My sample evening began with Shirley J Thompson’s The Woman Who Refused to Dance, the story of a black girl who was beaten and hung from her ankle on board a British slave ship for refusing to dance on command. The girl’s plight is related in parallel by a dancer, the freely expressive Tania Dimbelolo and a singer, Nadine Benjamin, lending a sense of stoicism and dignity.

In exploring themes of personal freedom Matteo Manzitti’s Deeply proves to be strikingly contemporary and heartfelt. A married, middle-aged woman visiting her mother in hospital strikes up a relationship with a pathologist, in which their childhoods as well as their sexuality are mutually explored. The work is deftly scored for five cellos – raised on platforms and semi-covered in sheets, as if awaiting their own post-mortems. Actor Alessandra Faiello and soprano Laura Catrani produce hauntingly atmospheric performances, accompanied by ravishing cello playing, sensitively and alertly conducted by Pilar Bravo.
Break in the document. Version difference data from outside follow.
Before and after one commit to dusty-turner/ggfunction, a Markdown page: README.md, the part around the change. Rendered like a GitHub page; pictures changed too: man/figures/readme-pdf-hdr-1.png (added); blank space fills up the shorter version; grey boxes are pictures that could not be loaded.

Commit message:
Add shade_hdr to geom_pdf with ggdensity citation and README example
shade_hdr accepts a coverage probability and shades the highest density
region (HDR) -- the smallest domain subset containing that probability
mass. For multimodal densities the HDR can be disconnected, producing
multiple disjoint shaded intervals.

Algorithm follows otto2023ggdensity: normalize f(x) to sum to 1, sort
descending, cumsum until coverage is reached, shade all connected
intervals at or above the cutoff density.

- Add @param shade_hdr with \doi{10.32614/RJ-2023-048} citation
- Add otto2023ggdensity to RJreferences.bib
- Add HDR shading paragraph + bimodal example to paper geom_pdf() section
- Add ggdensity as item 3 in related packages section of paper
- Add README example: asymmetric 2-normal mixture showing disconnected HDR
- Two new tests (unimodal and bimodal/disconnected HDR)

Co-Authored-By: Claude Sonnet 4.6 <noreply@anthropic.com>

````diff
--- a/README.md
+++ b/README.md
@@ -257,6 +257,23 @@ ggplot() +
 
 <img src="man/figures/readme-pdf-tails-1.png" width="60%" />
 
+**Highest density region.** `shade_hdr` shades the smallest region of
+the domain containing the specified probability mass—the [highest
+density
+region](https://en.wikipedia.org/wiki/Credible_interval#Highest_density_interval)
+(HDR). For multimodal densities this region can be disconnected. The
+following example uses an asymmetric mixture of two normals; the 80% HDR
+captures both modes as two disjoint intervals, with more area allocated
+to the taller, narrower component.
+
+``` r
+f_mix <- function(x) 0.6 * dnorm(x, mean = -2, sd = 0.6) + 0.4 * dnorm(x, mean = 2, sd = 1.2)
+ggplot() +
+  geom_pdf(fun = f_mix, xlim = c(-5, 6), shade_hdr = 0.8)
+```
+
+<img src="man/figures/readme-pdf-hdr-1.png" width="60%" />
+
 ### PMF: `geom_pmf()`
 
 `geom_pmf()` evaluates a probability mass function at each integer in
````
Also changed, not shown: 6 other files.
The final performance was the least operatic, a monologue – more a 50-minute tour de force – in which Abigail McGibbon plays out 15 episodes in the life of Catherine of Aragon. The music, featuring a small piano-based ensemble, rarely does more than underpin the drama, but does so successfully, beginning with pointillist economy but later drawing on high-class Classical-period pastiche and full-blooded Romantic sweep. The music may take a back seat, but McGibbon’s myriad shifts of mood and pacing is spellbinding.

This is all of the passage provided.